Football fans desperate to go to Euro 2016 are being warned they face a greater risk of being ripped off on social media sites after they accounted for half of all ticket scams.
Last year Brits were fleeced of more than £5 million by online fraudsters cashing in on loyal sports and music buffs – up from £3.35 million the previous year.
Figures from the Local Government Association (LGA) show worthless tickets from sold out matches and concerts have now started to appear on sites like Facebook , Twitter and
The average amount fans lost on dodgy tickets was £444 with a quarter of scams involving major sports events while festivals and concerts made up 15% of online fraud.
More than a fifth of fans were duped on Facebook, a similar number fell foul of cons on Gumtree and one in ten were victims of a sting on Twitter.
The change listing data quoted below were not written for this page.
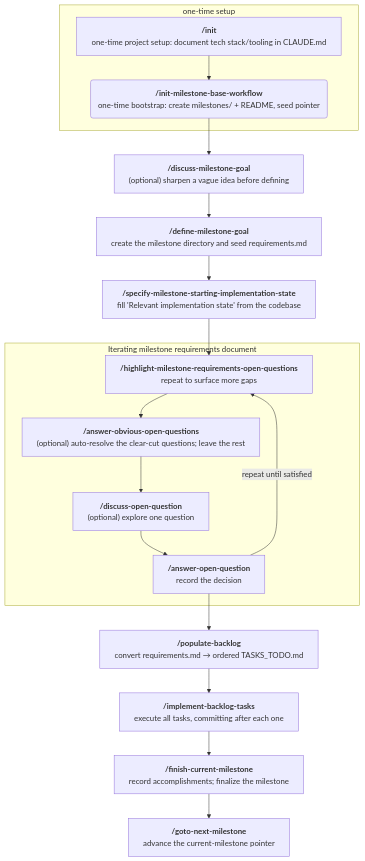
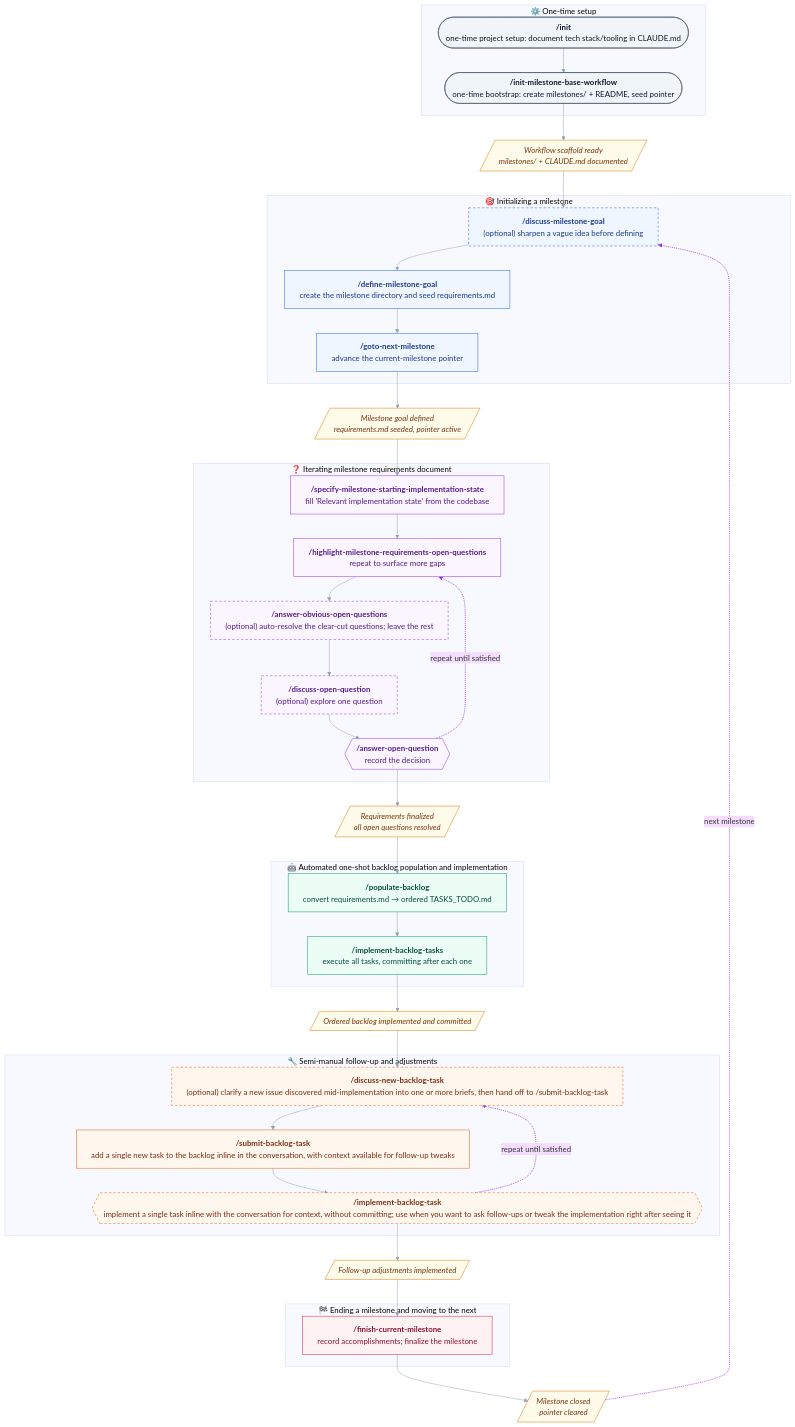
Before and after one commit to uHappyLogic/cairn: the diagram in README.md, drawn with Mermaid.

Commit message:
workflow visualization improved

````diff
--- a/README.md
+++ b/README.md
@@ -56,26 +56,83 @@
 ```mermaid
-%%{init: {'flowchart': {'wrappingWidth': 9999}}}%%
+%%{init: {'theme':'base','themeVariables':{'fontFamily':'ui-sans-serif, system-ui','lineColor':'#94a3b8','primaryBorderColor':'#475569'},'flowchart':{'wrappingWidth':9999,'curve':'basis'}}}%%
 flowchart TD
-subgraph one-time setup
-    A["<b>/init</b><br/>one-time project setup: document tech stack/tooling in CLAUDE.md"]
-    B("<b>/init-milestone-base-workflow</b><br/>one-time bootstrap: create milestones/ + README, seed pointer")
+subgraph S0["⚙️ One-time setup"]
+    OT1(["<b>/init</b><br/>one-time project setup: document tech stack/tooling in CLAUDE.md"])
+    OT2(["<b>/init-milestone-base-workflow</b><br/>one-time bootstrap: create milestones/ + README, seed pointer"])
 end
-    C["<b>/discuss-milestone-goal</b><br/>(optional) sharpen a vague idea before defining"]
-    D["<b>/define-milestone-goal</b><br/>create the milestone directory and seed requirements.md"]
-    E["<b>/specify-milestone-starting-implementation-state</b><br/>fill 'Relevant implementation state' from the codebase"]
-subgraph Iterating milestone requirements document
-    F["<b>/highlight-milestone-requirements-open-questions</b><br/>repeat to surface more gaps"]
-    M["<b>/answer-obvious-open-questions</b><br/>(optional) auto-resolve the clear-cut questions; leave the rest"]
-    G["<b>/discuss-open-question</b><br/>(optional) explore one question"]
-    H["<b>/answer-open-question</b><br/>record the decision"]
+
+D0[/"Workflow scaffold ready<br/>milestones/ + CLAUDE.md documented"/]
+
+subgraph S1["🎯 Initializing a milestone"]
+    IM1["<b>/discuss-milestone-goal</b><br/>(optional) sharpen a vague idea before defining"]
+    IM2["<b>/define-milestone-goal</b><br/>create the milestone directory and seed requirements.md"]
+    IM3["<b>/goto-next-milestone</b><br/>advance the current-milestone pointer"]
 end
-    I["<b>/populate-backlog</b><br/>convert requirements.md → ordered TASKS_TODO.md"]
-    J["<b>/implement-backlog-tasks</b><br/>execute all tasks, committing after each one"]
-    K["<b>/finish-current-milestone</b><br/>record accomplishments; finalize the milestone"]
-    L["<b>/goto-next-milestone</b><br/>advance the current-milestone pointer"]
 
-    A --> B --> C --> D --> E --> F
-    F --> M --> G --> H
-    H -->|repeat until satisfied| F
-    H --> I --> J --> K --> L
+D1[/"Milestone goal defined<br/>requirements.md seeded, pointer active"/]
+
+subgraph S2["❓ Iterating milestone requirements document"]
+    ITM0["<b>/specify-milestone-starting-implementation-state</b><br/>fill 'Relevant implementation state' from the codebase"]
+    ITM1["<b>/highlight-milestone-requirements-open-questions</b><br/>repeat to surface more gaps"]
+    ITM2["<b>/answer-obvious-open-questions</b><br/>(optional) auto-resolve the clear-cut questions; leave the rest"]
+    ITM3["<b>/discuss-open-question</b><br/>(optional) explore one question"]
+    ITM4{{"<b>/answer-open-question</b><br/>record the decision"}}
+end
+
+D2[/"Requirements finalized<br/>all open questions resolved"/]
+
+subgraph S3["🤖 Automated one-shot backlog population and implementation"]
+    AI1["<b>/populate-backlog</b><br/>convert requirements.md → ordered TASKS_TODO.md"]
+    AI2["<b>/implement-backlog-tasks</b><br/>execute all tasks, committing after each one"]
+end
+
+D3[/"Ordered backlog implemented and committed"/]
+
+subgraph S4["🔧 Semi-manual follow-up and adjustments"]
+    SM1["<b>/discuss-new-backlog-task</b><br/>(optional) clarify a new issue discovered mid-implementation into one or more briefs, then hand off to /submit-backlog-task"]
+    SM2["<b>/submit-backlog-task</b><br/>add a single new task to the backlog inline in the conversation, with context available for follow-up tweaks"]
+    SM3{{"<b>/implement-backlog-task</b><br/> implement a single task inline with the conversation for context, without committing; use when you want to ask follow-ups or tweak the implementation right after seeing it"}}
+end
+
+D4[/"Follow-up adjustments implemented"/]
+
+subgraph S5["🏁 Ending a milestone and moving to the next"]
+    EM1["<b>/finish-current-milestone</b><br/>record accomplishments; finalize the milestone"]
+end
+
+D5[/"Milestone closed<br/>pointer cleared"/]
+
+    OT1 --> OT2 --> D0
+    D0 --> IM1 --> IM2 --> IM3
+    IM3 --> D1
+    D1 --> ITM0 --> ITM1 --> ITM2 --> ITM3 --> ITM4
+    ITM4 -.->|repeat until satisfied| ITM1
+    ITM4 --> D2
+    D2 --> AI1 --> AI2 --> D3
+    D3 --> SM1
+    SM1 --> SM2 --> SM3
+    SM3 -.->|repeat until satisfied| SM1
+    SM3 --> D4
+    D4 --> EM1 --> D5
+    D5 -.->|next milestone| IM1
+
+    classDef setup  fill:#f1f5f9,stroke:#475569,color:#0f172a;
+    classDef init   fill:#eff6ff,stroke:#2563eb,color:#1e3a8a;
+    classDef req    fill:#faf5ff,stroke:#9333ea,color:#581c87;
+    classDef auto   fill:#ecfdf5,stroke:#059669,color:#064e3b;
+    classDef manual fill:#fff7ed,stroke:#ea580c,color:#7c2d12;
+    classDef finish fill:#fef2f2,stroke:#e11d48,color:#881337;
+    classDef optional stroke-dasharray:5 4;
+    classDef state  fill:#fffbeb,stroke:#d97706,color:#78350f,font-style:italic;
+
+    class OT1,OT2 setup;
+    class IM1,IM2,IM3 init;
+    class ITM0,ITM1,ITM2,ITM3,ITM4 req;
+    class AI1,AI2 auto;
+    class SM1,SM2,SM3 manual;
+    class EM1 finish;
+    class IM1,ITM2,ITM3,SM1,SM3 optional;
+    class D0,D1,D2,D3,D4,D5 state;
+
+    linkStyle 11,19,23 stroke:#9333ea,stroke-width:1.5px;
 ```
````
Just a week ago one Liverpool fan was tricked into paying £700 on Instagram for a fake Europa League final ticket to watch his team in the clash with Sevilla in Basel, Switzerland.
And in August, bogus One Direction tickets with a face value of £65 for a concert at the O2, were doing the rounds on Twitter for £200 each.
More than 200 music fans complained to Action Fraud last year after falling victim to an online ticket scam for Ed Sheeran, Taylor Swift and AC/DC gigs.
The LGA – which represents 373 local councils in England and Wales – is calling on social media sites to crackdown on crooks who prey on fans’ devotion to their team or pop idols.
And it is urging avid fans to steer clear of those selling tickets online to events that have sold out and only use official sites, especially for tickets that are being resold.
According to trading standards officers, football’s showcase Euro 2016 tournament in France next month is a prime target for fake tickets, along with Wimbledon, Glastonbury and Wembley concerts with Beyonce, Rihanna and Coldplay headlining.
Cllr Simon Blackburn, chair of the LGA’s Safer and Stronger Communities Board, said: “This summer is ripe for criminals to exploit desperate fans willing to do anything to get a ticket to see England play or see their favourite band.
“Fans are often prepared to pay vastly inflated prices for tickets and might be tempted to resort to unofficial websites. But they risk losing a lot of money if they turn out to be fake or don’t exist.
“Social media sites now account for nearly half of all ticket scams and they need to do more to help prevent people being conned paying for tickets on their sites.”
And Mike Andrews, lead co-ordinator for the National Trading Standards eCrime Team added: “As summer music festival line-ups are announced, and the squads for Euro 2016 are being confirmed, we expect criminals to exploit fans’ excitement by flogging fake tickets on forums, sham websites and social media.
“Criminals selling fake tickets online are becoming more and more prevalent – to avoid disappointment we urge fans to be on guard when purchasing sports and music tickets.”